(Records drawn from a dataset)
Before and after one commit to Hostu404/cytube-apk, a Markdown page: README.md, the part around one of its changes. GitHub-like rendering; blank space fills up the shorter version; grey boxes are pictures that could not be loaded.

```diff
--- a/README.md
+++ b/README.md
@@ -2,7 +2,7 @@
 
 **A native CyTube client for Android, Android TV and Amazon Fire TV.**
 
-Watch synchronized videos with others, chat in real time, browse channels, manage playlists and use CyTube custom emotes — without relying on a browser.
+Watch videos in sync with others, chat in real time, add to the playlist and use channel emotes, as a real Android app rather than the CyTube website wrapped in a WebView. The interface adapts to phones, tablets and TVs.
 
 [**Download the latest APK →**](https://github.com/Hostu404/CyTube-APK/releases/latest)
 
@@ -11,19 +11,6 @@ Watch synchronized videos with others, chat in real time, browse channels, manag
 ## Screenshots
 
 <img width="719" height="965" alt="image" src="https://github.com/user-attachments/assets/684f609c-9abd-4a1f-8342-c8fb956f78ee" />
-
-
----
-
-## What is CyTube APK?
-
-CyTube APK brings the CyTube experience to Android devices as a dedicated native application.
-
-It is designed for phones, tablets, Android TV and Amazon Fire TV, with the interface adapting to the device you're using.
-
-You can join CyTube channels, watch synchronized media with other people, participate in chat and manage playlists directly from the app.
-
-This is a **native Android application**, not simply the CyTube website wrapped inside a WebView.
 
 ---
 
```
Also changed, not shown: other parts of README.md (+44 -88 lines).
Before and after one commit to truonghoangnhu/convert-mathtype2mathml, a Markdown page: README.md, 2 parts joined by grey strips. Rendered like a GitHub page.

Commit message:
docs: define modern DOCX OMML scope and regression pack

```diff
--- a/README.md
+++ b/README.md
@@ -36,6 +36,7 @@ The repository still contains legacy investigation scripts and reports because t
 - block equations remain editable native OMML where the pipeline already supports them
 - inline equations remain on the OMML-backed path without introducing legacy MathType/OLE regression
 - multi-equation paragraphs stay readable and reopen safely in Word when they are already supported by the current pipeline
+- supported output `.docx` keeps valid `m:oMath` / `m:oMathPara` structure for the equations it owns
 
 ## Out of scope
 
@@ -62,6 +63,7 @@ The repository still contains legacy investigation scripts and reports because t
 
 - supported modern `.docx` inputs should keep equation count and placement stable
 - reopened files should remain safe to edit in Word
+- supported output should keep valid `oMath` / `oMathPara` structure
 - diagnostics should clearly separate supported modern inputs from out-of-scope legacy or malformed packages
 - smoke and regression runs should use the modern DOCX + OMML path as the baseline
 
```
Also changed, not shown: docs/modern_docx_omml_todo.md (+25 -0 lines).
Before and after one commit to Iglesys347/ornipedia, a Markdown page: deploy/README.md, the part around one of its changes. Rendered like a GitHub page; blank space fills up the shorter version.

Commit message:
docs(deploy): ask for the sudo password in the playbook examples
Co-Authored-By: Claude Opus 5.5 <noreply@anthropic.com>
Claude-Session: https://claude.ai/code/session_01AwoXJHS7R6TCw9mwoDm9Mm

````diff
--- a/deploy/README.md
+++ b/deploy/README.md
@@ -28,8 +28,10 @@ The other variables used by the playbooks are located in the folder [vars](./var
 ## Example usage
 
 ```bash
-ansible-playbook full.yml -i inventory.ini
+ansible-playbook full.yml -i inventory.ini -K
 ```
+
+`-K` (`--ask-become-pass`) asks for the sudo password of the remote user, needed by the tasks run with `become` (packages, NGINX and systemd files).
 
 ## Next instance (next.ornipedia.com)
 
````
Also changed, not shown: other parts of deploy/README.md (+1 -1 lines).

## Instructions for the task
Each line above that contains the word "fills" should be returned.

## Response to this task
Before and after one commit to Hostu404/cytube-apk, a Markdown page: README.md, the part around one of its changes. GitHub-like rendering; blank space fills up the shorter version; grey boxes are pictures that could not be loaded.
Before and after one commit to Iglesys347/ornipedia, a Markdown page: deploy/README.md, the part around one of its changes. Rendered like a GitHub page; blank space fills up the shorter version.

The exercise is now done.